[Structured diff data]
-- Opening Marker --

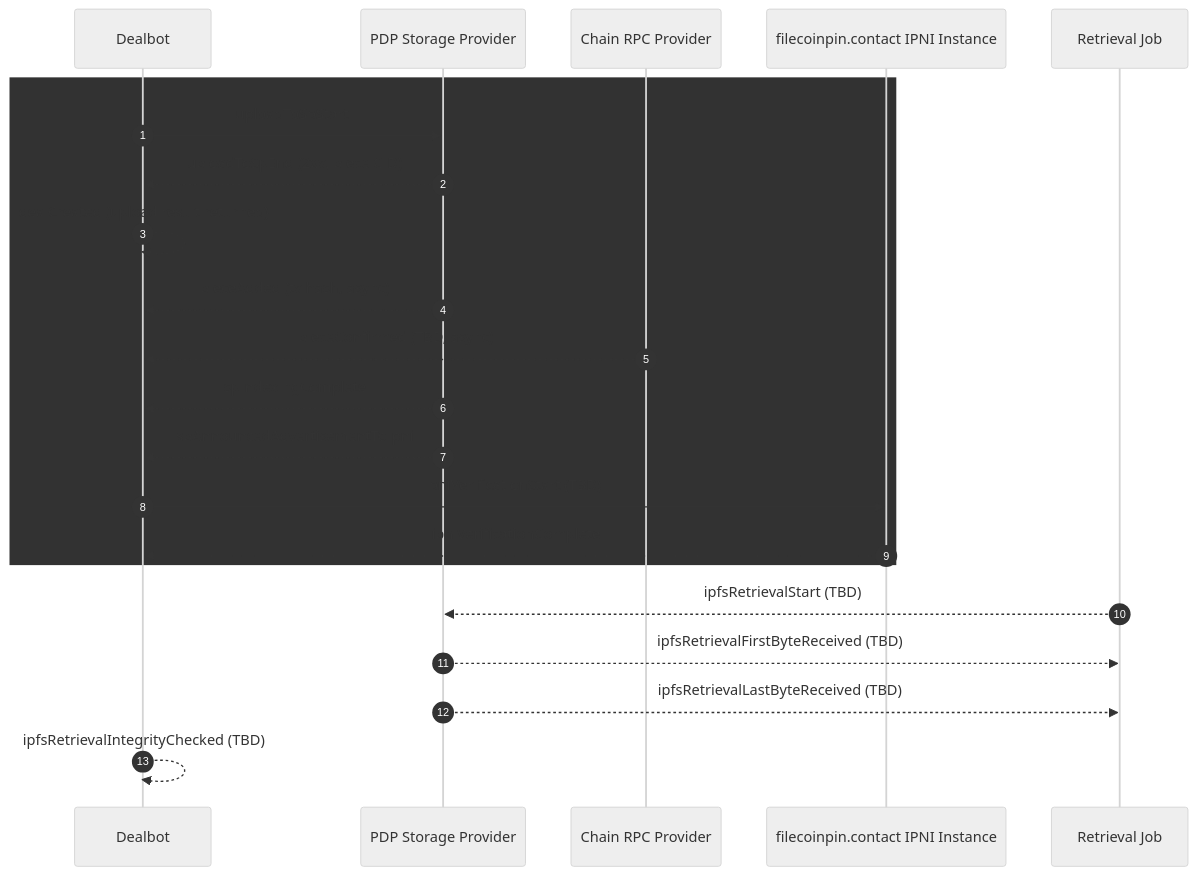
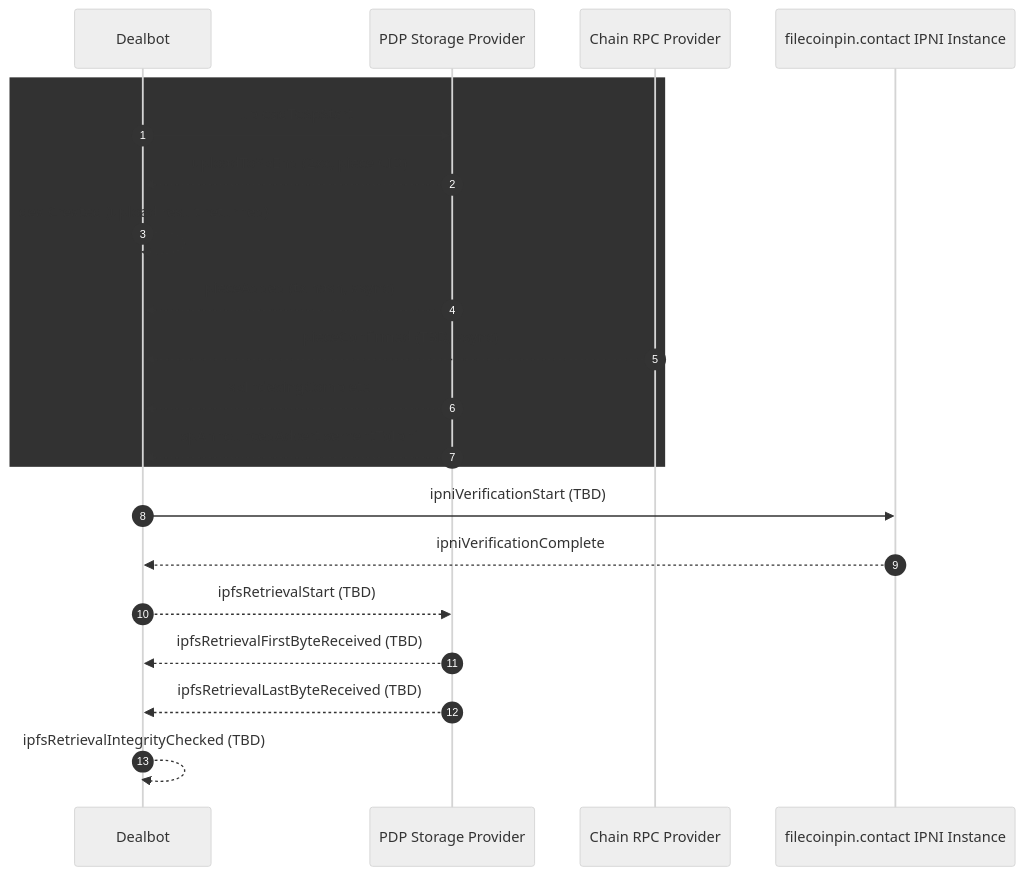
The diagram in docs/checks/events-and-metrics.md (FilOzone/dealbot), drawn with Mermaid (neutral theme) before and after one commit. The commit also changed other lines of this file and 2 other files, not shown here.

Commit message:
Incorporating feedback based on @sgtpooki 2026-02-05 discussion

````diff
--- a/docs/checks/events-and-metrics.md
+++ b/docs/checks/events-and-metrics.md
@@ -13,27 +13,26 @@
 ```mermaid
 sequenceDiagram
   autonumber
   participant Dealbot
   participant SP as PDP Storage Provider
   participant RPC as Chain RPC Provider
   participant IPNI as filecoinpin.contact IPNI Instance
-  participant Retrieval as Retrieval Job
 
   rect rgb(50, 50, 50)
     %% Data Storage Only
     Dealbot->>SP: uploadToSpStart
     SP-->>Dealbot: uploadToSpEnd (2xx, piece CID)
     Dealbot-->>Dealbot: dealCreated (upload result returned)
     SP-->>Dealbot: pieceAdded (tx hash, async)
     RPC-->>Dealbot: pieceConfirmed (TBD, async)
     SP-->>Dealbot: spIndexingComplete
     SP-->>Dealbot: spAnnouncedAdvertisementToIpni
-    Dealbot->>IPNI: ipniVerificationStart (TBD)
-    IPNI-->>Dealbot: ipniVerificationComplete
   end
-
-  Retrieval-->>SP: ipfsRetrievalStart (TBD)
-  SP-->>Retrieval: ipfsRetrievalFirstByteReceived (TBD)
-  SP-->>Retrieval: ipfsRetrievalLastByteReceived (TBD)
+    
+  Dealbot->>IPNI: ipniVerificationStart (TBD)
+  IPNI-->>Dealbot: ipniVerificationComplete
+  Dealbot-->>SP: ipfsRetrievalStart (TBD)
+  SP-->>Dealbot: ipfsRetrievalFirstByteReceived (TBD)
+  SP-->>Dealbot: ipfsRetrievalLastByteReceived (TBD)
   Dealbot-->>Dealbot: ipfsRetrievalIntegrityChecked (TBD)
 ```
````
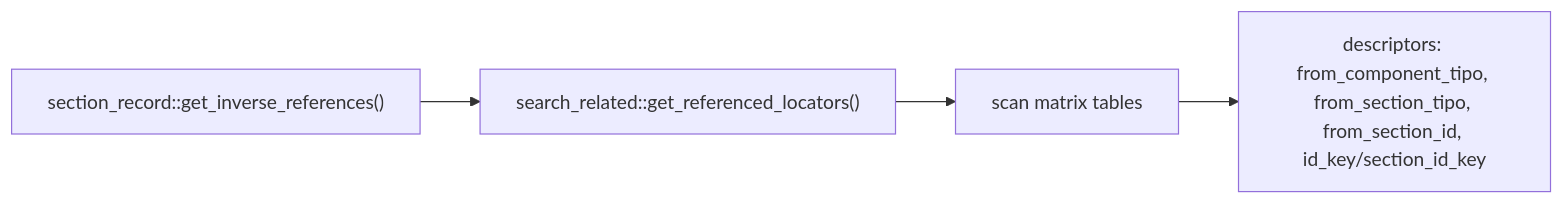
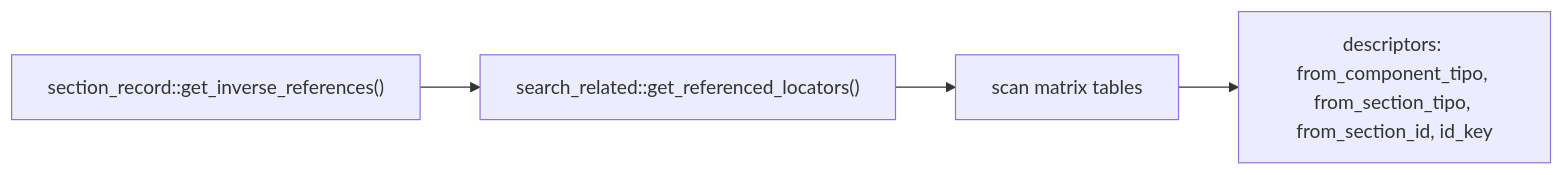
The third of 4 diagrams in docs/core/locator.md (renderpci/dedalo), drawn with Mermaid before and after one commit. The commit also changed other lines of this file and 7 other files, not shown here.

Commit message:
docs: update component_dataframe documentation with canonical contract and `id_key` migration details

````diff
--- a/docs/core/locator.md
+++ b/docs/core/locator.md
@@ -248,6 +248,6 @@
 ```mermaid
 graph LR
     A["section_record::get_inverse_references()"] --> B["search_related::get_referenced_locators()"]
     B --> C["scan matrix tables"]
-    C --> D["descriptors: from_component_tipo, from_section_tipo, from_section_id, id_key/section_id_key"]
+    C --> D["descriptors: from_component_tipo, from_section_tipo, from_section_id, id_key"]
 ```
````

-- Closing Marker --

Every line from the one containing "The third of" through the last line above should be retyped exactly; no other lines are wanted.

The third of 4 diagrams in docs/core/locator.md (renderpci/dedalo), drawn with Mermaid before and after one commit. The commit also changed other lines of this file and 7 other files, not shown here.

Commit message:
docs: update component_dataframe documentation with canonical contract and `id_key` migration details

````diff
--- a/docs/core/locator.md
+++ b/docs/core/locator.md
@@ -248,6 +248,6 @@
 ```mermaid
 graph LR
     A["section_record::get_inverse_references()"] --> B["search_related::get_referenced_locators()"]
     B --> C["scan matrix tables"]
-    C --> D["descriptors: from_component_tipo, from_section_tipo, from_section_id, id_key/section_id_key"]
+    C --> D["descriptors: from_component_tipo, from_section_tipo, from_section_id, id_key"]
 ```
````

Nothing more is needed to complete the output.